■ **TASK DESCRIPTION**
Pull every "subgraph" line out of the data below.

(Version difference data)
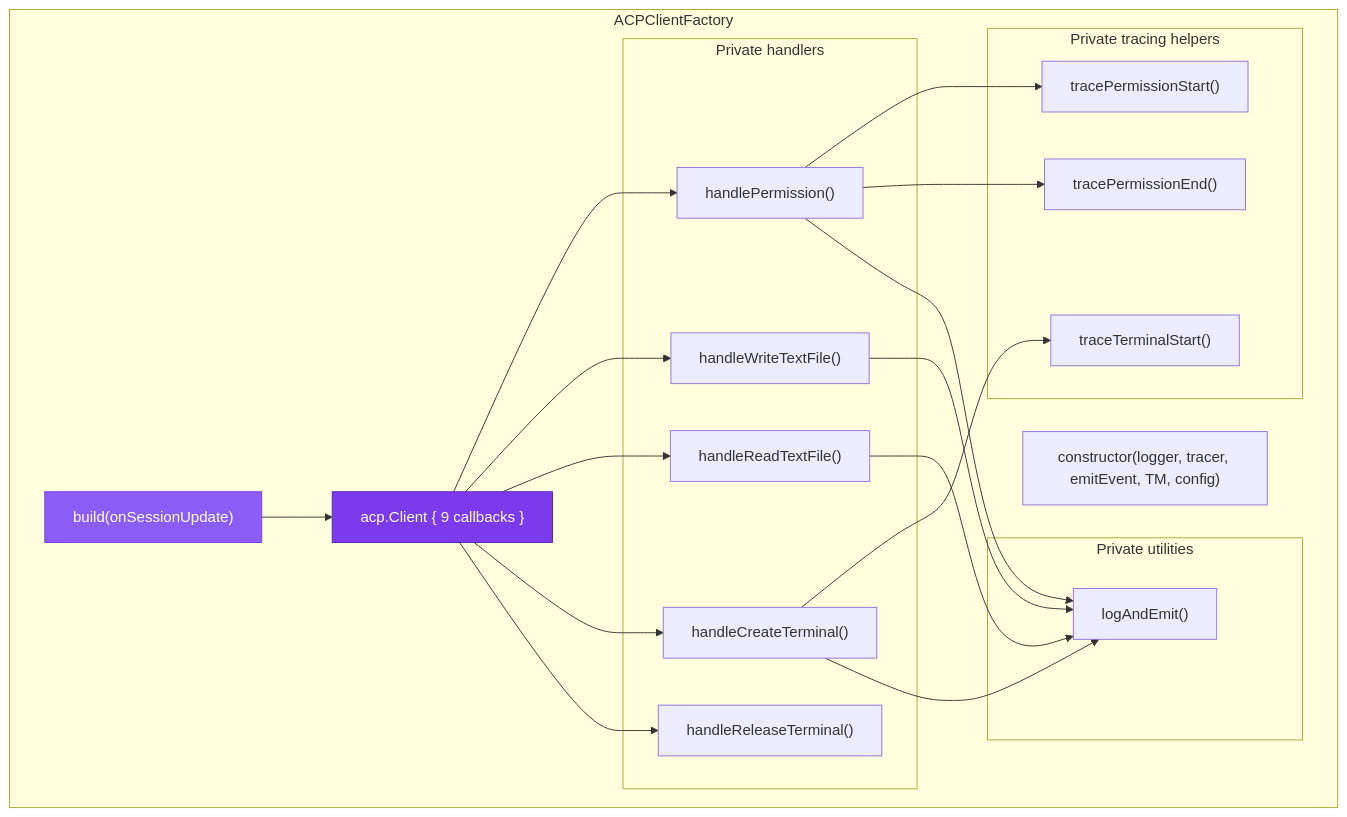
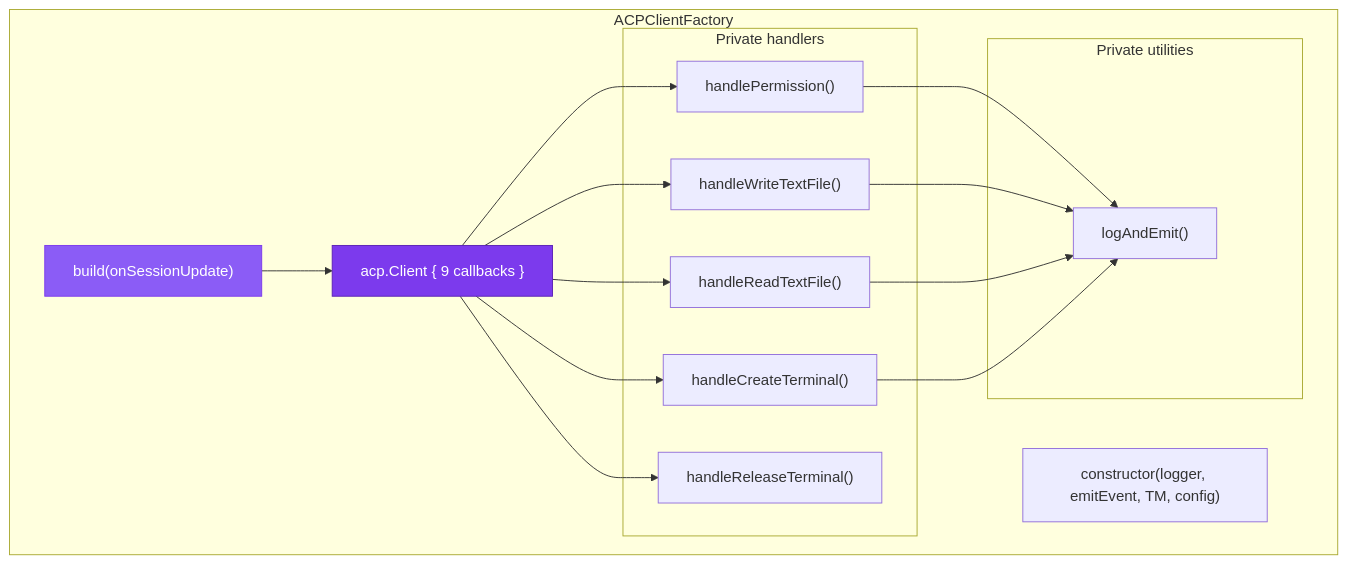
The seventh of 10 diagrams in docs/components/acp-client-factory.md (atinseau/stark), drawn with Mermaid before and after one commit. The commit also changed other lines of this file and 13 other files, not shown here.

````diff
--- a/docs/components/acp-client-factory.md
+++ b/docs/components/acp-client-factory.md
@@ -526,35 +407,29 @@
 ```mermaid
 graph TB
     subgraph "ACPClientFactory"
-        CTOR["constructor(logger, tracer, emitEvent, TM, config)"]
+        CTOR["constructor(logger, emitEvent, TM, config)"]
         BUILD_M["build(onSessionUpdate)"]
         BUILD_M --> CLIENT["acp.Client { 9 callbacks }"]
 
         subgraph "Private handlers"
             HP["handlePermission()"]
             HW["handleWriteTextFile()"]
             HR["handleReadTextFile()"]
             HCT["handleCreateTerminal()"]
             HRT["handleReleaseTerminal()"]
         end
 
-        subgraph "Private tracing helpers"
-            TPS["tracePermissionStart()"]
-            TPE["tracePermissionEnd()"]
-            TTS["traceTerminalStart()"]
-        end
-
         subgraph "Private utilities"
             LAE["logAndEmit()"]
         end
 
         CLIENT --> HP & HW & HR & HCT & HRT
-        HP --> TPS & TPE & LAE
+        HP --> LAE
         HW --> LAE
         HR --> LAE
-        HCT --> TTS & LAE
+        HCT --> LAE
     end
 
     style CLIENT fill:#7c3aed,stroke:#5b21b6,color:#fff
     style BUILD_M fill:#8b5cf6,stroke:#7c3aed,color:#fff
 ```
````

■ **WRITTEN ANSWER**
     subgraph "ACPClientFactory"
         subgraph "Private handlers"
-        subgraph "Private tracing helpers"
         subgraph "Private utilities"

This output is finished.